Asked how the proposed split would make things better for fans, Justice Department officials noted that historically, when competition thrives and flourishes, the industry, consumers, artists and fans benefit, and added that the power Live Nation and Ticketmaster exert over trading partners, artists, service providers and even fans subverts that competitive process and thus adds to the well-documented miseries of ticket-buying.

Ticketmaster has been dominant for so long that it’s hard to imagine a world without it as it currently exists. But even if the company were to be split from Live Nation, its owner since 2010, it could continue operating under new ownership somewhat close to the way that it has for decades.

However, unraveling its tight connections with Live Nation adds multiple layers of complexity, and as Dean Budnick, author of the book “Ticket Masters: The Rise of the Concert Industry and How the Public Got Scalped” and editor in chief of Relix magazine says, the DOJ’s complaint offers little in the way of substantive solutions, and at times seems to be more of an indictment against the concert business as a whole.

“The filing itself is pretty compelling,” he says, “but even if you were to stipulate that everything in it is true, it’s not clear to me what the proper remedy is — what the government states at the very end is a little ambiguous. But let’s just say Ticketmaster and Live Nation were split: The first question would be how well capitalized Ticketmaster would be [on its own], because the reason that it is able to do everything that’s alleged is because it is so well capitalized — it can offer bonuses, advances against service fees, and all of that. If Ticketmaster becomes an independent entity but can pay for those contracts, then I don’t know much will necessarily change.

“Also, in its filing, the [DOJ] says that other countries like the U.K. and France don’t have exclusive contractual arrangements [with venues or promoters] like we do in the United States. But that’s not only a Ticketmaster thing: Are we going to say that no ticketing company should be allowed to enter into exclusive arrangements with venues and promoters? I’m not sure this is the mechanism that can be used to achieve that goal; I’d think that’s a congressional matter.
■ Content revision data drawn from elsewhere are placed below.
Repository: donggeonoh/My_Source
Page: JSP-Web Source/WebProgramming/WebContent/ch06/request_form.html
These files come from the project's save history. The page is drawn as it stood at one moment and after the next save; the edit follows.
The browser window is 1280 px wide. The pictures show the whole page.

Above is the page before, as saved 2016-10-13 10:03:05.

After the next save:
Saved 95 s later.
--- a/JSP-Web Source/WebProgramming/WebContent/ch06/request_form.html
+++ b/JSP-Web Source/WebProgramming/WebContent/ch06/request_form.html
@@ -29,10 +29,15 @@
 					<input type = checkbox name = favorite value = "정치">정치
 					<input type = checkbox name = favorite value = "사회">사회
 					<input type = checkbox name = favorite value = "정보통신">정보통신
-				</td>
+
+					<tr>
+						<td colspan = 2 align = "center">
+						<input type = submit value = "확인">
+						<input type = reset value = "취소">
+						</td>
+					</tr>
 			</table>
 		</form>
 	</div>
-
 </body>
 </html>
It certainly suggests that Live Nation and Ticketmaster and their relationship is something that causes problems for consumers, but it’s not clear to me that the remedies they’re suggesting are altogether going to help resolve them.”

An even more complex issue is who besides Ticketmaster might have the capability to take over ticketing for some of the larger venues that it services. A major reason why Ticketmaster is contracted with so many stadiums and large arenas is because they’re presently, arguably the only ticketer that actually can.

“Well, that’s the problem, right?,” Budnick agrees. “No one has the infrastructure, because no one else has had the financial incentive to build that infrastructure. Seatgeek could step up — they have a couple of [large venues] in Arizona and Texas, and they have at least some of the infrastructure because they were reselling tickets to basically every venue in America, although obviously they don’t have it on the level in terms of primary sales. But I’m not sure they have the means to do it. And AXS — the agency owned by AEG Presents, Live Nation’s biggest competitor — because it’s privately owned, might be farther along on that road than people might think. Maybe they can scale relatively quickly, because at a minimum, they’re doing a decent job dealing with AEG Presents’ properties.”

And finally, if Live Nation is forced to offload Ticketmaster, who might the new owner be?

“I wouldn’t be surprised if there’s some private equity group that actually could buy it,” he says. “I’m sure there’s someone out there who’s thinking about it right now.”

From Variety US